They’d been operating under the assumption that the problem was with Divi.  They couldn’t get the editor to load, and had been reaching out to Elegant Themes (makers of Divi) for support, but ET weren’t able to help them.

It wasn’t until about 6 pm that we heard from them – but if there is one thing that bothers me it is a site that isn’t performing, so I logged in to have a look.

I couldn’t believe how slow the back end was.

Forget page editing; just moving between menu items was brutal – like clicking on Pages, Settings, or Plugins.   I tried to load the page editor and gave up waiting for it.

On checking the Site Health screen I found it reporting a “Severely outdated SQL server“. I googled the version they were running and found that it had reached its end of life in 2013 – almost 10 years ago! That wasn’t necessarily the issue, but it certainly wasn’t helping.  Needless to say, we didn’t host this website (before, we do now).

After trying to look around a bit more for the source of the issue I decided to take a backup copy of the site instead.  Rather than troubleshooting at molasses speed, I wanted to bring a copy of the site up on one of our hosting servers – one we knew didn’t have any underlying issues.

12 hours later the backup still hadn’t finished.

Assuming it had hung up somehow I cancelled the backup, set up a different backup process, and crossed my fingers. This time it finished in about an hour and a half, and generated a 20GB backup file. This was a bit surprising – I knew they had a lot of images, but this was much larger than I expected.

I restored the backup on one of our development servers, logged into the back end, and right away it was much faster. I could easily move from section to section, and proceeded to look at page editing.

Divi still wouldn’t load though.  I updated Divi and still no luck.  While it is possible that there is a problem with Divi – I didn’t think it likely.  We look after a number of clients sites and none had similiar issues.


Suspecting it was some sort of plugin conflict I had a look at the plugins that were installed. There were all the ones we’d installed when we launched the site, and then a number of others that had been installed since.

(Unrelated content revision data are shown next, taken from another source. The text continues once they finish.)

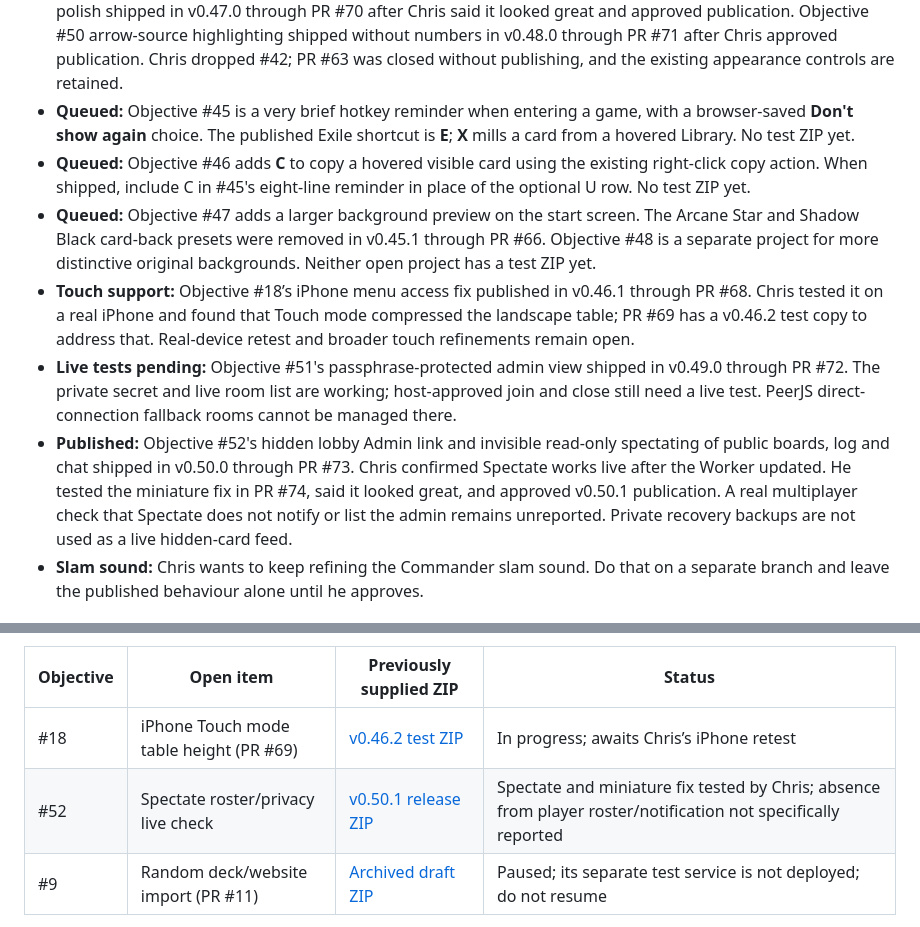
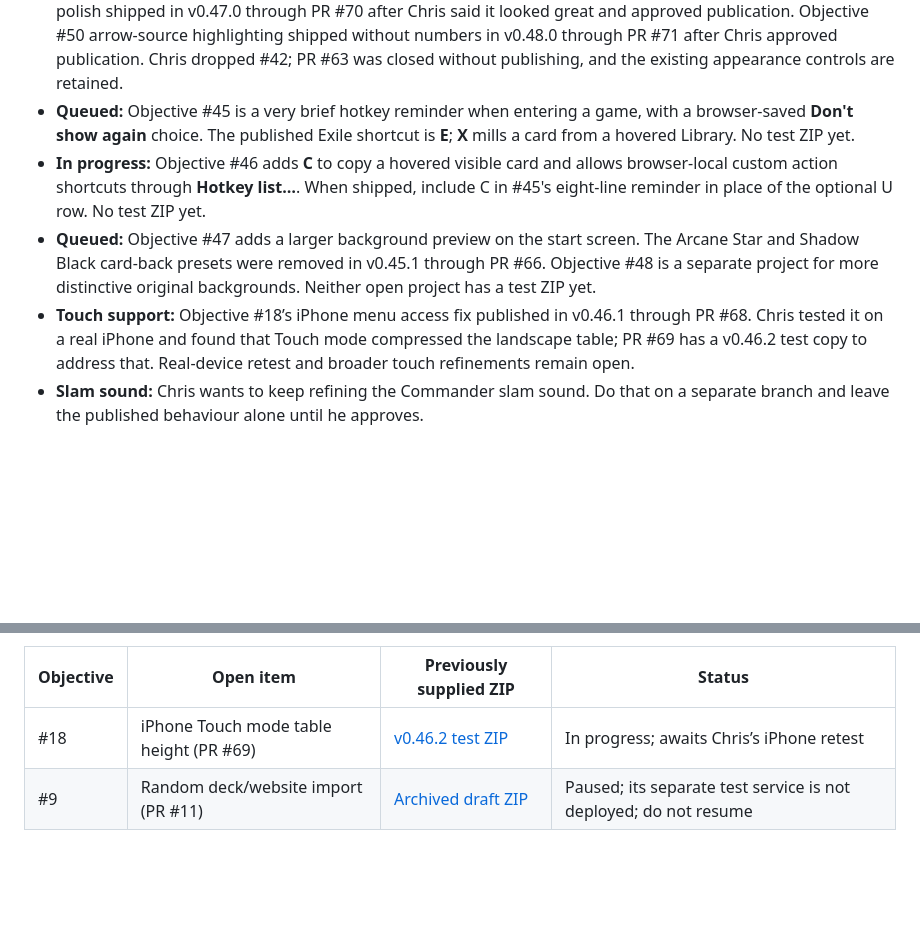
Before and after one commit to ccall1212/commander-table, a Markdown page: GPT-CHANGES/README.md, 2 parts joined by grey strips. Drawn GitHub-style; blank space fills up the shorter version.

Commit message:
docs: close admin objectives and expand hotkey objective

```diff
--- a/GPT-CHANGES/README.md
+++ b/GPT-CHANGES/README.md
@@ -17,11 +17,9 @@ Handoff folder between ChatGPT, Chris, and (as backup) Claude Code. It holds **o
 - **Layouts:** Sidebar and Grid only.
 - **Open work:** see `OBJECTIVES.md`. #38's Deck Builder backup placement and #43's host/join Auto-Draw and Auto Untap All choices shipped together in v0.45.0 through PR #65 after Chris reported “Looks good” and approved publication. Open PRs are paused draft #11 and Objective #18 touch-height fix [PR #69](https://github.com/ccall1212/commander-table/pull/69). Objective #52's Spectate view fix shipped in v0.50.1 through PR #74 after Chris tested and approved the ZIP. Objective #49 color/UI polish shipped in v0.47.0 through PR #70 after Chris said it looked great and approved publication. Objective #50 arrow-source highlighting shipped without numbers in v0.48.0 through PR #71 after Chris approved publication. Chris dropped #42; PR #63 was closed without publishing, and the existing appearance controls are retained.
 - **Queued:** Objective #45 is a very brief hotkey reminder when entering a game, with a browser-saved **Don't show again** choice. The published Exile shortcut is **E**; **X** mills a card from a hovered Library. No test ZIP yet.
-- **Queued:** Objective #46 adds **C** to copy a hovered visible card using the existing right-click copy action. When shipped, include C in #45's eight-line reminder in place of the optional U row. No test ZIP yet.
+- **In progress:** Objective #46 adds **C** to copy a hovered visible card and allows browser-local custom action shortcuts through **Hotkey list…**. When shipped, include C in #45's eight-line reminder in place of the optional U row. No test ZIP yet.
 - **Queued:** Objective #47 adds a larger background preview on the start screen. The Arcane Star and Shadow Black card-back presets were removed in v0.45.1 through PR #66. Objective #48 is a separate project for more distinctive original backgrounds. Neither open project has a test ZIP yet.
 - **Touch support:** Objective #18’s iPhone menu access fix published in v0.46.1 through PR #68. Chris tested it on a real iPhone and found that Touch mode compressed the landscape table; PR #69 has a v0.46.2 test copy to address that. Real-device retest and broader touch refinements remain open.
-- **Live tests pending:** Objective #51's passphrase-protected admin view shipped in v0.49.0 through PR #72. The private secret and live room list are working; host-approved join and close still need a live test. PeerJS direct-connection fallback rooms cannot be managed there.
-- **Published:** Objective #52's hidden lobby Admin link and invisible read-only spectating of public boards, log and chat shipped in v0.50.0 through PR #73. Chris confirmed Spectate works live after the Worker updated. He tested the miniature fix in PR #74, said it looked great, and approved v0.50.1 publication. A real multiplayer check that Spectate does not notify or list the admin remains unreported. Private recovery backups are not used as a live hidden-card feed.
 - **Slam sound:** Chris wants to keep refining the Commander slam sound. Do that on a separate branch and leave the published behaviour alone until he approves.
 
 ## Existing test ZIPs for open work
@@ -31,7 +29,6 @@ Include Objective numbers, statuses and these ZIP links whenever Chris asks for
 | Objective | Open item | Previously supplied ZIP | Status |
 |---|---|---|---|
 | #18 | iPhone Touch mode table height (PR #69) | [v0.46.2 test ZIP](https://github.com/ccall1212/commander-table/archive/68a6341d2f9859783581af70f59df461ead05eee.zip) | In progress; awaits Chris’s iPhone retest |
-| #52 | Spectate roster/privacy live check | [v0.50.1 release ZIP](https://codeload.github.com/ccall1212/commander-table/zip/747947474a2de55587da74727bd2acca049778d8) | Spectate and miniature fix tested by Chris; absence from player roster/notification not specifically reported |
 | #9 | Random deck/website import (PR #11) | [Archived draft ZIP](https://github.com/ccall1212/commander-table/archive/a415ef5a9d13531a9c6b5877ab40adf84388c6dc.zip) | Paused; its separate test service is not deployed; do not resume |
 
 
```
Also changed, not shown: GPT-CHANGES/OBJECTIVES.md (+5 -11 lines).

One plugin jumped out at me as being one that could possible cause the issue – and sure enough, I disabled that plugin and Divi loaded.

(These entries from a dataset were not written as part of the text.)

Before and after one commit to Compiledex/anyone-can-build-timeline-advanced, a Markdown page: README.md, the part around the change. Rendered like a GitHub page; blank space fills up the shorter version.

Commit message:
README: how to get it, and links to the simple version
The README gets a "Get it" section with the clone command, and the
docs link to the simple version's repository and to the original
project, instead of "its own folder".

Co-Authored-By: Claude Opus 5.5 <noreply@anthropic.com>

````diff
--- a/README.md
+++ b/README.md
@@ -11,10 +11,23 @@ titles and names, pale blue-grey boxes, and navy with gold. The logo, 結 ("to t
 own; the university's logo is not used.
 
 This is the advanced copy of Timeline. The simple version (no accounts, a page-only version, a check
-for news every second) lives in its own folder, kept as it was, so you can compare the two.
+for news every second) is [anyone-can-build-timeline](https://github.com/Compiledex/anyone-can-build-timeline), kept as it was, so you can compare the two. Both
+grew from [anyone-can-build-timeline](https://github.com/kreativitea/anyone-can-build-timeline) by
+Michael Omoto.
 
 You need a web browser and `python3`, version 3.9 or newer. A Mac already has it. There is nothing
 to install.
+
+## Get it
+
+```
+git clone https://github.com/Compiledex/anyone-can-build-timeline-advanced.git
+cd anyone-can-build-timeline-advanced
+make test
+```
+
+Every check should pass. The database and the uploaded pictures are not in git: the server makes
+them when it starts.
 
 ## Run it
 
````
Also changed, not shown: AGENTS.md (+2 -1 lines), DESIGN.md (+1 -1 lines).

After moving the site and applying this one change I asked the client to test out the site.  Their feedback was “Uber fast by comparison [… to their own site]”

There was still more to do, though at this point it came down mostly to standard website maintenance, some user training, and some bad code added by one of their in-house developers.

  • “the front end editing display doesn’t display like it used to”: at some point they’d flipped the front end editing mode into wireframe mode – there is a setting for it on the page – I changed it back
  • even once the mode was set correctly, the editing display was still somewhat broken. The site could be edited in the front end, but the formatting was off.
    This took a bit longer to track down. At some point in adding an online learning system someone on their team had added some code to the sites functions.php file. I commented it all out and the front end display was back to the way it should be. Then it was just a matter of debugging that code a bit.
  • That plugin that was breaking divi just needed an update – and a number of other plugins were updated as well
  • We added the caching plugin we typically use (WP Rocket)  – actually I think re-added.  I’m pretty sure it would have been there when we launched the site.  We also did some other site optimization to get it moving even faster.
  • and other random bits and bobs

At the end of the day, the source of months of pain came down to just a couple of things:

  • a poorly performing server with out of date software
  • custom code added to the site that was breaking editing functions
  • some out of date plugins
  • and a little bit of a user training issue.

Are you having trouble with a slow wordpress website – for site visitors or administrators?

Get in touch with us, we probably help.  We so this work all of the time and we’d love to help you out.

Please contact us if you’d like more information.